* _About this exercise_
Reproduce every line below exactly as written; do not include the images.

(Data records)
◇ ◇ ◇ ◇ ◇
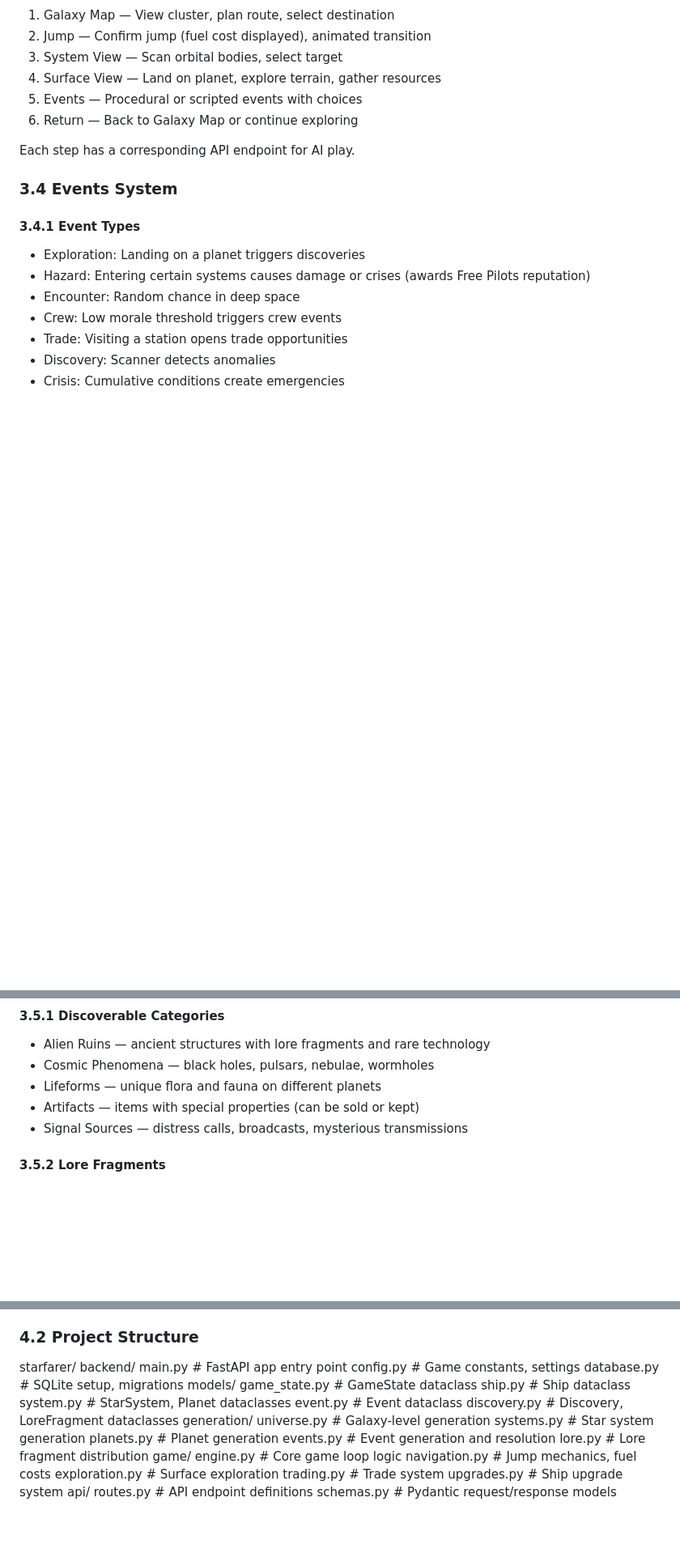
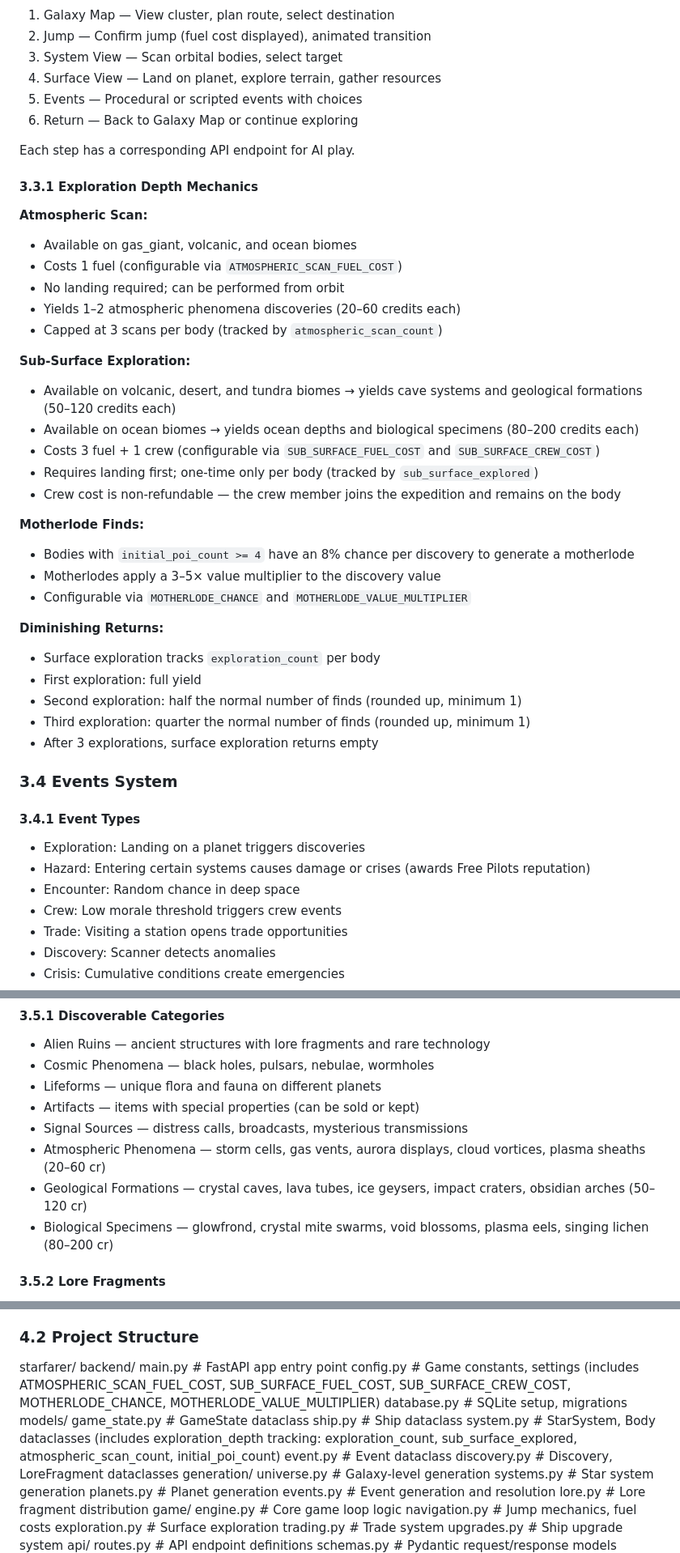
Before and after one commit to ValyrianTech/Starfarer, a Markdown page: STARFARER_PDD.md, 3 parts joined by grey strips. Shown at 81% size. Drawn GitHub-style; blank space fills up the shorter version.

Commit message:
docs: sync documentation with latest changes

```diff
--- a/STARFARER_PDD.md
+++ b/STARFARER_PDD.md
@@ -115,6 +115,34 @@ Scanner (1-5): Detection range for anomalies. Upgradable
 
 Each step has a corresponding API endpoint for AI play.
 
+#### 3.3.1 Exploration Depth Mechanics
+
+**Atmospheric Scan:**
+- Available on gas_giant, volcanic, and ocean biomes
+- Costs 1 fuel (configurable via `ATMOSPHERIC_SCAN_FUEL_COST`)
+- No landing required; can be performed from orbit
+- Yields 1–2 atmospheric phenomena discoveries (20–60 credits each)
+- Capped at 3 scans per body (tracked by `atmospheric_scan_count`)
+
+**Sub-Surface Exploration:**
+- Available on volcanic, desert, and tundra biomes → yields cave systems and geological formations (50–120 credits each)
+- Available on ocean biomes → yields ocean depths and biological specimens (80–200 credits each)
+- Costs 3 fuel + 1 crew (configurable via `SUB_SURFACE_FUEL_COST` and `SUB_SURFACE_CREW_COST`)
+- Requires landing first; one-time only per body (tracked by `sub_surface_explored`)
+- Crew cost is non-refundable — the crew member joins the expedition and remains on the body
+
+**Motherlode Finds:**
+- Bodies with `initial_poi_count >= 4` have an 8% chance per discovery to generate a motherlode
+- Motherlodes apply a 3–5× value multiplier to the discovery value
+- Configurable via `MOTHERLODE_CHANCE` and `MOTHERLODE_VALUE_MULTIPLIER`
+
+**Diminishing Returns:**
+- Surface exploration tracks `exploration_count` per body
+- First exploration: full yield
+- Second exploration: half the normal number of finds (rounded up, minimum 1)
+- Third exploration: quarter the normal number of finds (rounded up, minimum 1)
+- After 3 explorations, surface exploration returns empty
+
 ### 3.4 Events System
 
 #### 3.4.1 Event Types
@@ -151,6 +179,9 @@ Each event has:
 - Lifeforms — unique flora and fauna on different planets
 - Artifacts — items with special properties (can be sold or kept)
 - Signal Sources — distress calls, broadcasts, mysterious transmissions
+- Atmospheric Phenomena — storm cells, gas vents, aurora displays, cloud vortices, plasma sheaths (20–60 cr)
+- Geological Formations — crystal caves, lava tubes, ice geysers, impact craters, obsidian arches (50–120 cr)
+- Biological Specimens — glowfrond, crystal mite swarms, void blossoms, plasma eels, singing lichen (80–200 cr)
 
 #### 3.5.2 Lore Fragments
 - Scattered across the universe, each fragment reveals a piece of a larger story
@@ -201,12 +232,12 @@ API Docs: Swagger UI at /docs and ReDoc at /redoc
 starfarer/
   backend/
     main.py                 # FastAPI app entry point
-    config.py               # Game constants, settings
+    config.py               # Game constants, settings (includes ATMOSPHERIC_SCAN_FUEL_COST, SUB_SURFACE_FUEL_COST, SUB_SURFACE_CREW_COST, MOTHERLODE_CHANCE, MOTHERLODE_VALUE_MULTIPLIER)
     database.py             # SQLite setup, migrations
     models/
       game_state.py       # GameState dataclass
       ship.py             # Ship dataclass
-      system.py           # StarSystem, Planet dataclasses
+      system.py           # StarSystem, Body dataclasses (includes exploration_depth tracking: exploration_count, sub_surface_explored, atmospheric_scan_count, initial_poi_count)
       event.py            # Event dataclass
       discovery.py        # Discovery, LoreFragment dataclasses
     generation/
```
Also changed, not shown: other parts of STARFARER_PDD.md (+2 -0 lines).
◇ ◇ ◇ ◇ ◇
* _Task output_
Before and after one commit to ValyrianTech/Starfarer, a Markdown page: STARFARER_PDD.md, 3 parts joined by grey strips. Shown at 81% size. Drawn GitHub-style; blank space fills up the shorter version.

Commit message:
docs: sync documentation with latest changes

```diff
--- a/STARFARER_PDD.md
+++ b/STARFARER_PDD.md
@@ -115,6 +115,34 @@ Scanner (1-5): Detection range for anomalies. Upgradable
 
 Each step has a corresponding API endpoint for AI play.
 
+#### 3.3.1 Exploration Depth Mechanics
+
+**Atmospheric Scan:**
+- Available on gas_giant, volcanic, and ocean biomes
+- Costs 1 fuel (configurable via `ATMOSPHERIC_SCAN_FUEL_COST`)
+- No landing required; can be performed from orbit
+- Yields 1–2 atmospheric phenomena discoveries (20–60 credits each)
+- Capped at 3 scans per body (tracked by `atmospheric_scan_count`)
+
+**Sub-Surface Exploration:**
+- Available on volcanic, desert, and tundra biomes → yields cave systems and geological formations (50–120 credits each)
+- Available on ocean biomes → yields ocean depths and biological specimens (80–200 credits each)
+- Costs 3 fuel + 1 crew (configurable via `SUB_SURFACE_FUEL_COST` and `SUB_SURFACE_CREW_COST`)
+- Requires landing first; one-time only per body (tracked by `sub_surface_explored`)
+- Crew cost is non-refundable — the crew member joins the expedition and remains on the body
+
+**Motherlode Finds:**
+- Bodies with `initial_poi_count >= 4` have an 8% chance per discovery to generate a motherlode
+- Motherlodes apply a 3–5× value multiplier to the discovery value
+- Configurable via `MOTHERLODE_CHANCE` and `MOTHERLODE_VALUE_MULTIPLIER`
+
+**Diminishing Returns:**
+- Surface exploration tracks `exploration_count` per body
+- First exploration: full yield
+- Second exploration: half the normal number of finds (rounded up, minimum 1)
+- Third exploration: quarter the normal number of finds (rounded up, minimum 1)
+- After 3 explorations, surface exploration returns empty
+
 ### 3.4 Events System
 
 #### 3.4.1 Event Types
@@ -151,6 +179,9 @@ Each event has:
 - Lifeforms — unique flora and fauna on different planets
 - Artifacts — items with special properties (can be sold or kept)
 - Signal Sources — distress calls, broadcasts, mysterious transmissions
+- Atmospheric Phenomena — storm cells, gas vents, aurora displays, cloud vortices, plasma sheaths (20–60 cr)
+- Geological Formations — crystal caves, lava tubes, ice geysers, impact craters, obsidian arches (50–120 cr)
+- Biological Specimens — glowfrond, crystal mite swarms, void blossoms, plasma eels, singing lichen (80–200 cr)
 
 #### 3.5.2 Lore Fragments
 - Scattered across the universe, each fragment reveals a piece of a larger story
@@ -201,12 +232,12 @@ API Docs: Swagger UI at /docs and ReDoc at /redoc
 starfarer/
   backend/
     main.py                 # FastAPI app entry point
-    config.py               # Game constants, settings
+    config.py               # Game constants, settings (includes ATMOSPHERIC_SCAN_FUEL_COST, SUB_SURFACE_FUEL_COST, SUB_SURFACE_CREW_COST, MOTHERLODE_CHANCE, MOTHERLODE_VALUE_MULTIPLIER)
     database.py             # SQLite setup, migrations
     models/
       game_state.py       # GameState dataclass
       ship.py             # Ship dataclass
-      system.py           # StarSystem, Planet dataclasses
+      system.py           # StarSystem, Body dataclasses (includes exploration_depth tracking: exploration_count, sub_surface_explored, atmospheric_scan_count, initial_poi_count)
       event.py            # Event dataclass
       discovery.py        # Discovery, LoreFragment dataclasses
     generation/
```
Also changed, not shown: other parts of STARFARER_PDD.md (+2 -0 lines).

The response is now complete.